Given entries
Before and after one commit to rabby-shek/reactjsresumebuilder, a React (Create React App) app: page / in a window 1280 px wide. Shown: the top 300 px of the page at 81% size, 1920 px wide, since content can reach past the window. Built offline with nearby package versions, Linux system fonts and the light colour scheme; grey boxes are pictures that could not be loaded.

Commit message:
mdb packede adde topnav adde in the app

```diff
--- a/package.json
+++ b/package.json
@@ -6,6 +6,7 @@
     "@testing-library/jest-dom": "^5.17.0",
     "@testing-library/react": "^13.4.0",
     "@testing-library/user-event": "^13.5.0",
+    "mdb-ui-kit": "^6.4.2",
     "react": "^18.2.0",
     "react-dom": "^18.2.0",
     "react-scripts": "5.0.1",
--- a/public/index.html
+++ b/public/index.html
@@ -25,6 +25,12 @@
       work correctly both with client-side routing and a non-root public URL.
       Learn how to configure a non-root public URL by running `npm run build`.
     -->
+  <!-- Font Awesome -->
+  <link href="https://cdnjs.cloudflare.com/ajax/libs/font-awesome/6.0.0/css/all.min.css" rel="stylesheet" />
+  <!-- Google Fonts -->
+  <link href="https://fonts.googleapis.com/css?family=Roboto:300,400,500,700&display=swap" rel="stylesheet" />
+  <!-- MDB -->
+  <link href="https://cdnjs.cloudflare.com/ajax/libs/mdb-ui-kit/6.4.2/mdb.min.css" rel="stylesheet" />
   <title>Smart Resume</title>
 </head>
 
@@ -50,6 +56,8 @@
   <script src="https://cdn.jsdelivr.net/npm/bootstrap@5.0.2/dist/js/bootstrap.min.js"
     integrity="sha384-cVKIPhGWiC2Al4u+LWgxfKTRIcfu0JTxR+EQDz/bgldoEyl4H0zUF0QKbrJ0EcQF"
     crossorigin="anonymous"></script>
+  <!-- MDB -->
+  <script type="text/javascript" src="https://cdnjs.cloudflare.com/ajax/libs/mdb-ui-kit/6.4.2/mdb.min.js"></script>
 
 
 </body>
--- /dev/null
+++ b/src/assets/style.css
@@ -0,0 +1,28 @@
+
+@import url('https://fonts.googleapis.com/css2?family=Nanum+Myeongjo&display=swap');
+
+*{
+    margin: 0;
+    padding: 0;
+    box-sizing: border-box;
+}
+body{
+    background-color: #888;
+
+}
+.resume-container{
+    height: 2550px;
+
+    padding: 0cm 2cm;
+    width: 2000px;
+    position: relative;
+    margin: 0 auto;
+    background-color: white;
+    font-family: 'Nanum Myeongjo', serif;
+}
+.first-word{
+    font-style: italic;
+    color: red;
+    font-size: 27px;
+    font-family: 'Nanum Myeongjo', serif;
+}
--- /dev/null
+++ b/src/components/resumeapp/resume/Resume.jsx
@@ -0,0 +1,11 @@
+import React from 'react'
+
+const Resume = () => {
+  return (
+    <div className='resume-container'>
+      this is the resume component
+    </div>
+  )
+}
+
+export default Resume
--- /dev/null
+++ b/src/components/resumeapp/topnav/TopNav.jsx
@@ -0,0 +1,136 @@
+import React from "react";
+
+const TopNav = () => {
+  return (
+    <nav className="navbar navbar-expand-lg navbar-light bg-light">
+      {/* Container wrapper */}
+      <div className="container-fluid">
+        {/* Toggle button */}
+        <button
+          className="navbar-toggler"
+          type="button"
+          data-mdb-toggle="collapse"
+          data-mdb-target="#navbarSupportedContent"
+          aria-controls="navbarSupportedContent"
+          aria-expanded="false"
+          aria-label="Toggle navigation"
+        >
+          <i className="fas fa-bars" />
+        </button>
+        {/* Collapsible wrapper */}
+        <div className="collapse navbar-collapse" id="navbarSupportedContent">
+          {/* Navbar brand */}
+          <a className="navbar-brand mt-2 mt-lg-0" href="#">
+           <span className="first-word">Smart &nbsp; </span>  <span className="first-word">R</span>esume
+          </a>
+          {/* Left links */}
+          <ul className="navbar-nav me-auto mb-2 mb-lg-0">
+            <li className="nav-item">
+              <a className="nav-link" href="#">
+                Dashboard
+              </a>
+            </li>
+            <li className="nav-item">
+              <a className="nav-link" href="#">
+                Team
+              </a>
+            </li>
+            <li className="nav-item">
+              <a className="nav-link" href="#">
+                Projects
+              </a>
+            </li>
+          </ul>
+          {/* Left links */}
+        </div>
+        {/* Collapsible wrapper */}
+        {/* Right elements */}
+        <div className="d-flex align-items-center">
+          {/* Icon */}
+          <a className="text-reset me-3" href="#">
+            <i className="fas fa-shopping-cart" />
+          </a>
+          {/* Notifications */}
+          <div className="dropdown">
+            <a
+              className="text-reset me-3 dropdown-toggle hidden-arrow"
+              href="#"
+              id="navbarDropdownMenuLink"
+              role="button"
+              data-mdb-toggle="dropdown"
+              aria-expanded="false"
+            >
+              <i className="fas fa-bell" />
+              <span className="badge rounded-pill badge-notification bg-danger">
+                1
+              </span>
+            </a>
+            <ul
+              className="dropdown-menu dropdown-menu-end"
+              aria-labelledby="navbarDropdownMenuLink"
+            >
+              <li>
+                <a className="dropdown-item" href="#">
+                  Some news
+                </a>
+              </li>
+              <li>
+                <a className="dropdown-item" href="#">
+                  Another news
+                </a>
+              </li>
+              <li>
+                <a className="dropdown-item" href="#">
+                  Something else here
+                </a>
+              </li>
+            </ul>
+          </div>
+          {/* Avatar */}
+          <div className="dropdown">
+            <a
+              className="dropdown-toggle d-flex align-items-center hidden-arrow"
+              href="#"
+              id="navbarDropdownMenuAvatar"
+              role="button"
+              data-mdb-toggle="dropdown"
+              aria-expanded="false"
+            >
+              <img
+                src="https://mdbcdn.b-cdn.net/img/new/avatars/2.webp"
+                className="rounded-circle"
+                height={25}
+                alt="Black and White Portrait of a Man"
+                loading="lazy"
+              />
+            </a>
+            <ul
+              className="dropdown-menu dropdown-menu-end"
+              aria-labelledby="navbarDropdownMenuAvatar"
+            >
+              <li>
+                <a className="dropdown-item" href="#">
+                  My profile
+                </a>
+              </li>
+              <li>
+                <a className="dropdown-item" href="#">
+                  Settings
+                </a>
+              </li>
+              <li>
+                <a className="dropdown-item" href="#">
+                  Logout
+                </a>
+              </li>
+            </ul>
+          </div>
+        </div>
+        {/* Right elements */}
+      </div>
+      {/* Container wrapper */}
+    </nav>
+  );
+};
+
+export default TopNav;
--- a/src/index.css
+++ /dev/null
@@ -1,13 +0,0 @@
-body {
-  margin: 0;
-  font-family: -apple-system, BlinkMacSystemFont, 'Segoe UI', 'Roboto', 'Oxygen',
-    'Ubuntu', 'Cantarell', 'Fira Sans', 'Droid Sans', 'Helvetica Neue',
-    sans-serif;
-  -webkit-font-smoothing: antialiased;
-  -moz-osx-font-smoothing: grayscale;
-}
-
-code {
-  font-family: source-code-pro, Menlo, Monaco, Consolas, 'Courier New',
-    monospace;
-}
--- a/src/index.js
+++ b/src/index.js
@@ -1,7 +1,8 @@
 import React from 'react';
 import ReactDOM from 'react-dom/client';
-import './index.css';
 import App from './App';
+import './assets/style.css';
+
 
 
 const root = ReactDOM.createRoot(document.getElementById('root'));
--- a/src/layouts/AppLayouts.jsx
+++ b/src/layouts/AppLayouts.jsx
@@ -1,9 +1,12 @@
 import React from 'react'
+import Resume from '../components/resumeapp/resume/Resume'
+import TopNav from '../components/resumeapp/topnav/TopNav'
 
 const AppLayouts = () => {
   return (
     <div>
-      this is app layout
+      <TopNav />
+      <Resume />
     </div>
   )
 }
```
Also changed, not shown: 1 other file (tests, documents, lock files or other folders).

Your task
Your task is to find every line above containing the word "import" and copy it.

Response to this exercise
+@import url('https://fonts.googleapis.com/css2?family=Nanum+Myeongjo&display=swap');
+import React from 'react'
+import React from "react";
 import React from 'react';
 import ReactDOM from 'react-dom/client';
-import './index.css';
 import App from './App';
+import './assets/style.css';
 import React from 'react'
+import Resume from '../components/resumeapp/resume/Resume'
+import TopNav from '../components/resumeapp/topnav/TopNav'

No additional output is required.